We agree with the Minnesota court. Our paternity statutes, in several ways, evince an intention to benefit the public, mother and child, regardless of who is formally named a party. The state's main goal in a paternity suit is to divest itself of responsibility for supporting the child through various welfare programs. The mother's aim is assuredly economic as well. An order of filiation bears a concomitant obligation for the father to share in childrearing expenses. The child, however, has not only economic motives, but other independent interests, such as establishing lineage for inheritance purposes. Although the state may have interests different from the mother or child in seeking the father, their mutual objective is singular. Additionally, if the defendant is found to be the father, he incurs identical obligations under A.R.S. § 12-849, regardless of in whose name the suit was brought. That statute provides, upon a finding of defendant's paternity, that the court order past care and future support payments on behalf of the child, as well as payment of the mother's expenses during her period of "lying-in" and "confinement." The statute likewise provides for the court's continuing jurisdiction to modify the child support payments "as the welfare of the child requires."
From the above we conclude that the child's interests are inextricably bound to the litigation of a paternity action, whether brought in the name of the state, the mother or the guardian.
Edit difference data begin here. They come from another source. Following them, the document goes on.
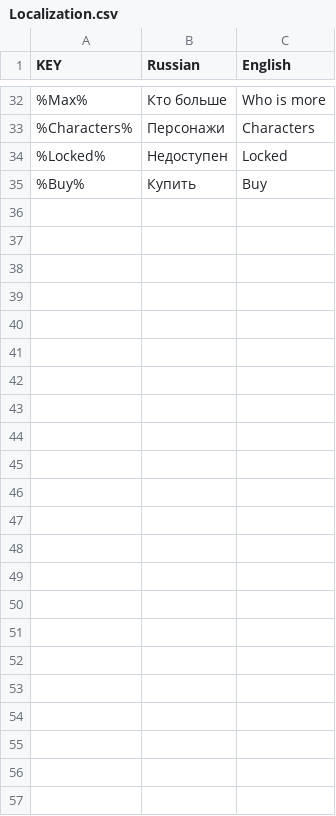
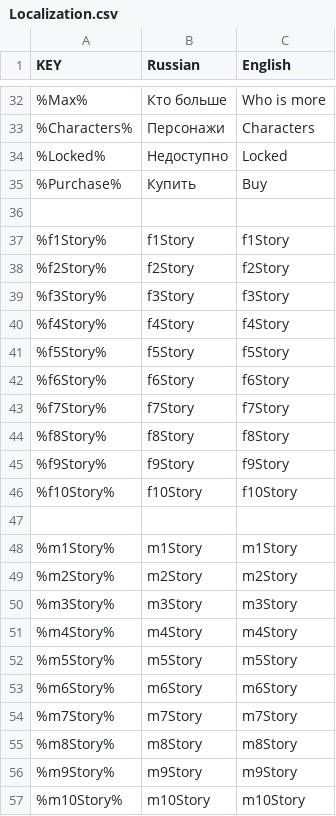
Before and after one commit to hippogamesunity/SpeedDating, a CSV file: Assets/Resources/Localization.csv, drawn as a sheet; only a part is shown, gaps mark what is left out.

```diff
--- a/Assets/Resources/Localization.csv
+++ b/Assets/Resources/Localization.csv
@@ -33,3 +33,25 @@
 %Characters%;Персонажи;Characters
-%Locked%;Недоступен;Locked
-%Buy%;Купить;Buy
+%Locked%;Недоступно;Locked
+%Purchase%;Купить;Buy
+
+%f1Story%;f1Story;f1Story
+%f2Story%;f2Story;f2Story
+%f3Story%;f3Story;f3Story
+%f4Story%;f4Story;f4Story
+%f5Story%;f5Story;f5Story
+%f6Story%;f6Story;f6Story
+%f7Story%;f7Story;f7Story
+%f8Story%;f8Story;f8Story
+%f9Story%;f9Story;f9Story
+%f10Story%;f10Story;f10Story
+
+%m1Story%;m1Story;m1Story
+%m2Story%;m2Story;m2Story
+%m3Story%;m3Story;m3Story
+%m4Story%;m4Story;m4Story
+%m5Story%;m5Story;m5Story
+%m6Story%;m6Story;m6Story
+%m7Story%;m7Story;m7Story
+%m8Story%;m8Story;m8Story
+%m9Story%;m9Story;m9Story
+%m10Story%;m10Story;m10Story
```
Also changed, not shown: 9 other files.
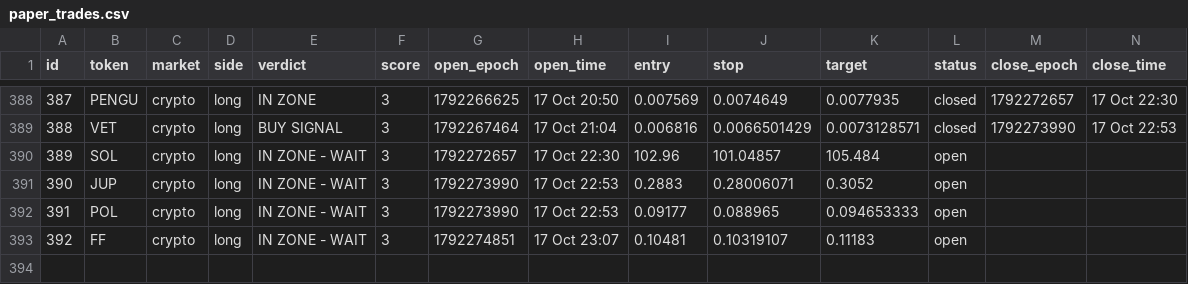
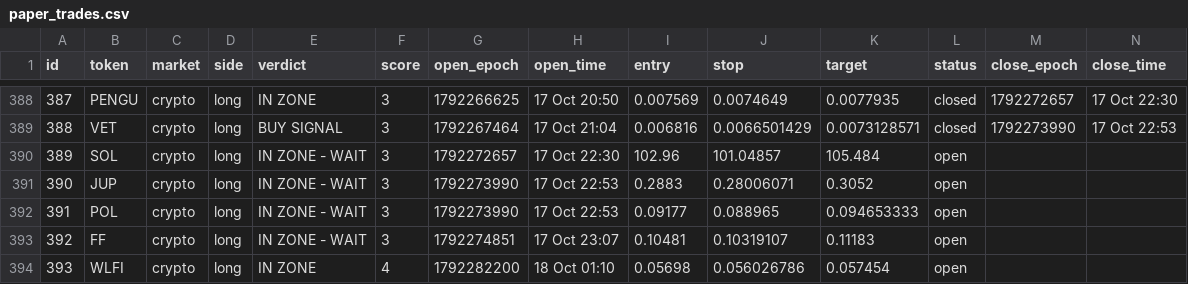
Before and after one commit to 4MonkeyAlertZone/Scanner, a CSV file: paper_trades.csv, drawn as a sheet; only a part is shown, gaps mark what is left out; rows hold the shown columns only; the diff names each change by its address in the sheet, - before the commit and + after, or states it on an @@ line.

```diff
--- a/paper_trades.csv
+++ b/paper_trades.csv
+row 394: 393 | WLFI | crypto | long | IN ZONE | 4 | 1792282200 | 18 Oct 01:10 | 0.05698 | 0.056026786 | 0.057454 | open
```
Also changed, not shown: signals.csv.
We are led to this conclusion by a recognition that the substance of the action, rather than its technical form, must prevail in determining whose rights are being adjudicated. The fact that the state's name appears on the case, rather than the child's, does not change the fact that the issue to be litigated and the effect on the child's rights to support will be equal. This conclusion is further supported by our opinion that the paternity statutes do not contemplate multiple and successive actions by all who are authorized to bring suit. Rather, the action is intended to be brought, and all rights adjudicated, in only one of several ways. The statute, in naming the state as one of the legitimate plaintiffs in a paternity action, authorizes the state to represent all whose interest will be affected by resolution of the issues therein presented. "When the interest of the same person is more than once placed in litigation, judicial finality ought not to be avoided by a change of the form in which the interest is represented." 1B J. Moore, supra ¶ 0.411, at 1447.
We have not been presented with, and consequently intimate no views on, the issue of the constitutionality of this statute as it affects a child's due process rights.
We have determined that the appellant may not collaterally impeach the prior judgment. Moreover, it is our view that in addition to the cause of action in both suits being identical, the child's rights and interests are the same in each. Consequently, the prior judgment dismissing the state's paternity suit against appellee must be considered res judicata and binding upon the appellant in the present action. See Rios v. Industrial Commission, 120 Ariz. 374, 586 P.2d 219 (App. 1978). The trial court's judgment dismissing appellant's present case, based upon appellee's plea of res judicata, is affirmed.
JACOBSON, P.J., and RICHARD M. DAVIS, J. pro tem., concur.
NOTE: The Honorable Richard M. Davis, a Judge pro tempore of a court of record, has been authorized to participate in this matter by the Chief Justice of the Arizona Supreme Court, pursuant to Arizona Const. art. VI, § 20.